The Art of the Obituary: William Ash

William Ash (November 30, 1917 — April 26, 2014)

Mr. Ash graduated with honors from the University of Texas, then wandered as a hobo, bouncing from boxcar to boxcar, job to job. He worked at a bank operating an elevator. (An acquaintance asked if his employer knew about his academic success. “Yes,” he replied, “but they’ve agreed to overlook it.”) In 1934, as a cub reporter for The Dallas Morning News, he gazed on the bullet-riddled corpses of Bonnie and Clyde.

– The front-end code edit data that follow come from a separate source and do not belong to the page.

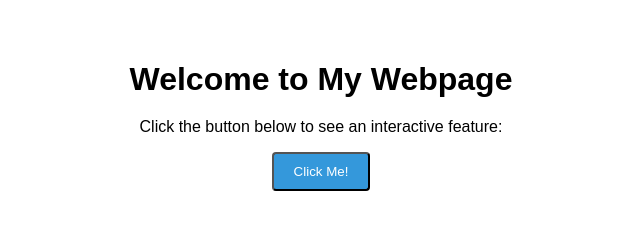
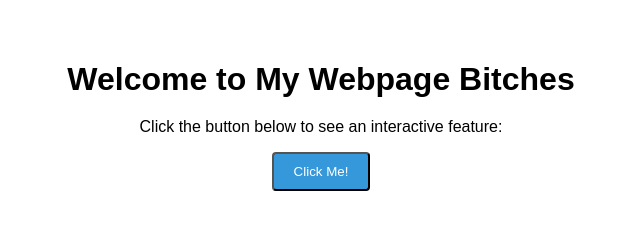
Before and after one commit to gusface/gusface.github.io, a plain HTML site: page index.html in a window 1280 px wide. Shown: the whole page, without its empty margins (319-959 px from the left). Drawn offline with Linux system fonts and the light colour scheme.

Commit message:
small mod to html

```diff
--- a/index.html
+++ b/index.html
@@ -65,7 +65,7 @@
 <body>
   <div class="container">
     <div class="content">
-      <h1>Welcome to My Webpage</h1>
+      <h1>Welcome to My Webpage Bitches</h1>
       <p>Click the button below to see an interactive feature:</p>
       <button class="button" onclick="showMessage()">Click Me!</button>
     </div>
```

Disappointed to have missed the Spanish Civil War, he decided to join the Royal Canadian Air Force to battle Hitler. (The United States was neutral at the time.) Reaching Detroit in early 1940, he walked across the Ambassador Bridge to Canada to enlist, giving up his American citizenship.

He found he loved to fly, a delight that ended abruptly when six German fighters shot him down near Calais on France’s northern coast.

His first escape attempt as a prisoner of war involved hiding in a shower drain. Two weeks’ solitary confinement followed. He nonetheless found the act of escape exhilarating, despite — or because of — the danger. He loved to take risks.

“If he saw a big red button, he had to push it,” Mr. Foley said.

Excerpted from the New York Times

Achilles 2.0

Énard’s attempt to modernize the Iliad is even more explicit than Joyce’s attempt to modernize the Odyssey in Ulysses. Indeed, Zone reads as if it were narrated by Molly Bloom—were she to have been cast as a battle scarred Achilles rather than an unfaithful Penelope.